[TASK TO COMPLETE] Every line below containing the word "externas" should be found and copied.

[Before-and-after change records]

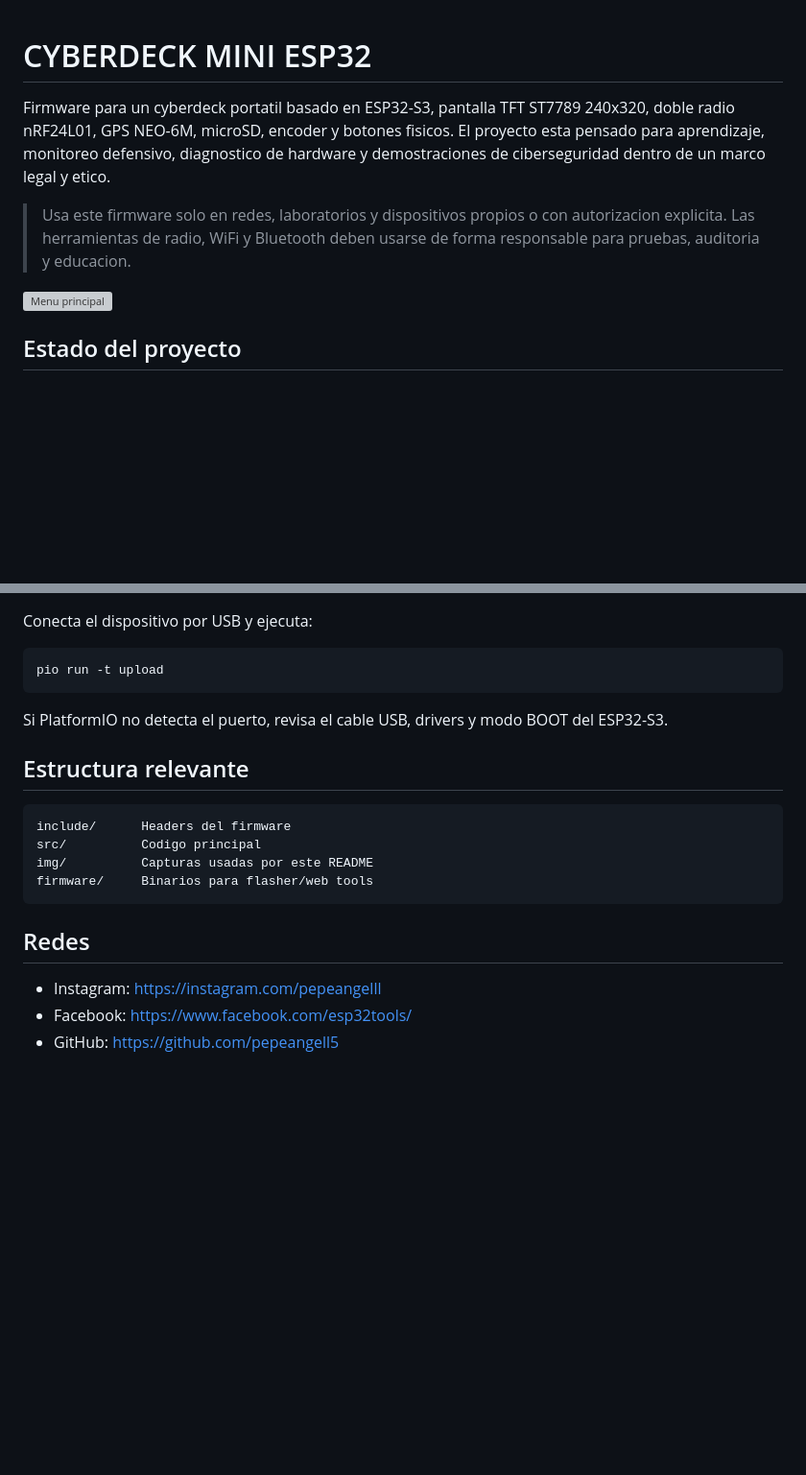
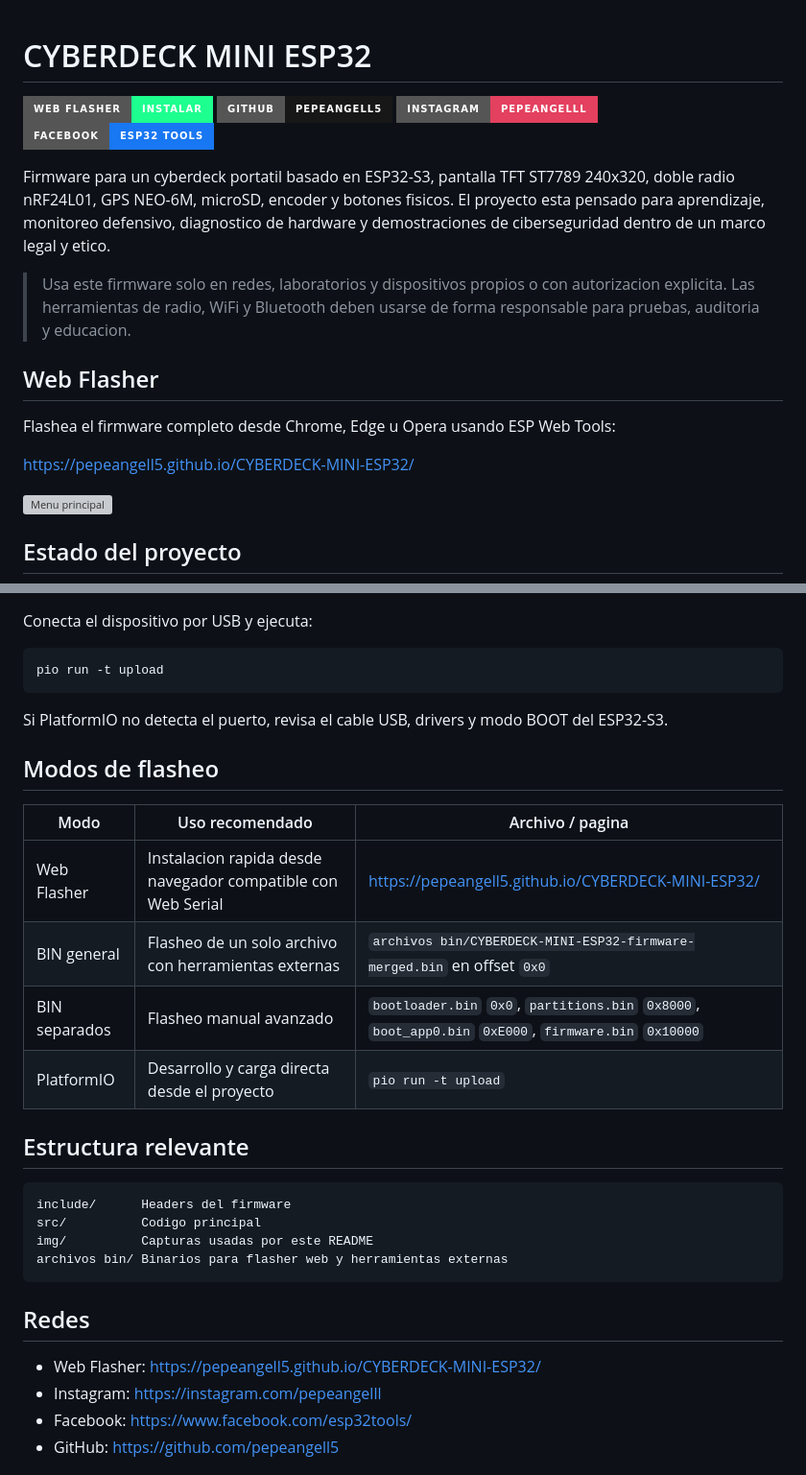
Before and after one commit to pepeangell5/CYBERDECK-MINI-ESP32, a Markdown page: README.md, 2 parts joined by grey strips. Shown at 96% size. Rendered like a GitHub page; badges without logos; blank space fills up the shorter version; grey boxes are pictures that could not be loaded.

Commit message:
Update README links and flashing modes

````diff
--- a/README.md
+++ b/README.md
@@ -1,8 +1,19 @@
 # CYBERDECK MINI ESP32
+
+[![Web Flasher](https://img.shields.io/badge/WEB_FLASHER-INSTALAR-1dff8f?style=for-the-badge&logo=espressif&logoColor=001008)](https://pepeangell5.github.io/CYBERDECK-MINI-ESP32/)
+[![GitHub](https://img.shields.io/badge/GITHUB-pepeangell5-181717?style=for-the-badge&logo=github&logoColor=white)](https://github.com/pepeangell5)
+[![Instagram](https://img.shields.io/badge/INSTAGRAM-pepeangelll-E4405F?style=for-the-badge&logo=instagram&logoColor=white)](https://instagram.com/pepeangelll)
+[![Facebook](https://img.shields.io/badge/FACEBOOK-ESP32_TOOLS-1877F2?style=for-the-badge&logo=facebook&logoColor=white)](https://www.facebook.com/esp32tools/)
 
 Firmware para un cyberdeck portatil basado en ESP32-S3, pantalla TFT ST7789 240x320, doble radio nRF24L01, GPS NEO-6M, microSD, encoder y botones fisicos. El proyecto esta pensado para aprendizaje, monitoreo defensivo, diagnostico de hardware y demostraciones de ciberseguridad dentro de un marco legal y etico.
 
 > Usa este firmware solo en redes, laboratorios y dispositivos propios o con autorizacion explicita. Las herramientas de radio, WiFi y Bluetooth deben usarse de forma responsable para pruebas, auditoria y educacion.
+
+## Web Flasher
+
+Flashea el firmware completo desde Chrome, Edge u Opera usando ESP Web Tools:
+
+https://pepeangell5.github.io/CYBERDECK-MINI-ESP32/
 
 ![Menu principal](img/menu_principal.JPG)
 
@@ -162,17 +173,27 @@ pio run -t upload
 
 Si PlatformIO no detecta el puerto, revisa el cable USB, drivers y modo BOOT del ESP32-S3.
 
+## Modos de flasheo
+
+| Modo | Uso recomendado | Archivo / pagina |
+| --- | --- | --- |
+| Web Flasher | Instalacion rapida desde navegador compatible con Web Serial | https://pepeangell5.github.io/CYBERDECK-MINI-ESP32/ |
+| BIN general | Flasheo de un solo archivo con herramientas externas | `archivos bin/CYBERDECK-MINI-ESP32-firmware-merged.bin` en offset `0x0` |
+| BIN separados | Flasheo manual avanzado | `bootloader.bin` `0x0`, `partitions.bin` `0x8000`, `boot_app0.bin` `0xE000`, `firmware.bin` `0x10000` |
+| PlatformIO | Desarrollo y carga directa desde el proyecto | `pio run -t upload` |
+
 ## Estructura relevante
 
 ```text
 include/      Headers del firmware
 src/          Codigo principal
 img/          Capturas usadas por este README
-firmware/     Binarios para flasher/web tools
+archivos bin/ Binarios para flasher web y herramientas externas
 ```
 
 ## Redes
 
+- Web Flasher: https://pepeangell5.github.io/CYBERDECK-MINI-ESP32/
 - Instagram: https://instagram.com/pepeangelll
 - Facebook: https://www.facebook.com/esp32tools/
 - GitHub: https://github.com/pepeangell5
````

[YOUR SOLUTION]
+| BIN general | Flasheo de un solo archivo con herramientas externas | `archivos bin/CYBERDECK-MINI-ESP32-firmware-merged.bin` en offset `0x0` |
+archivos bin/ Binarios para flasher web y herramientas externas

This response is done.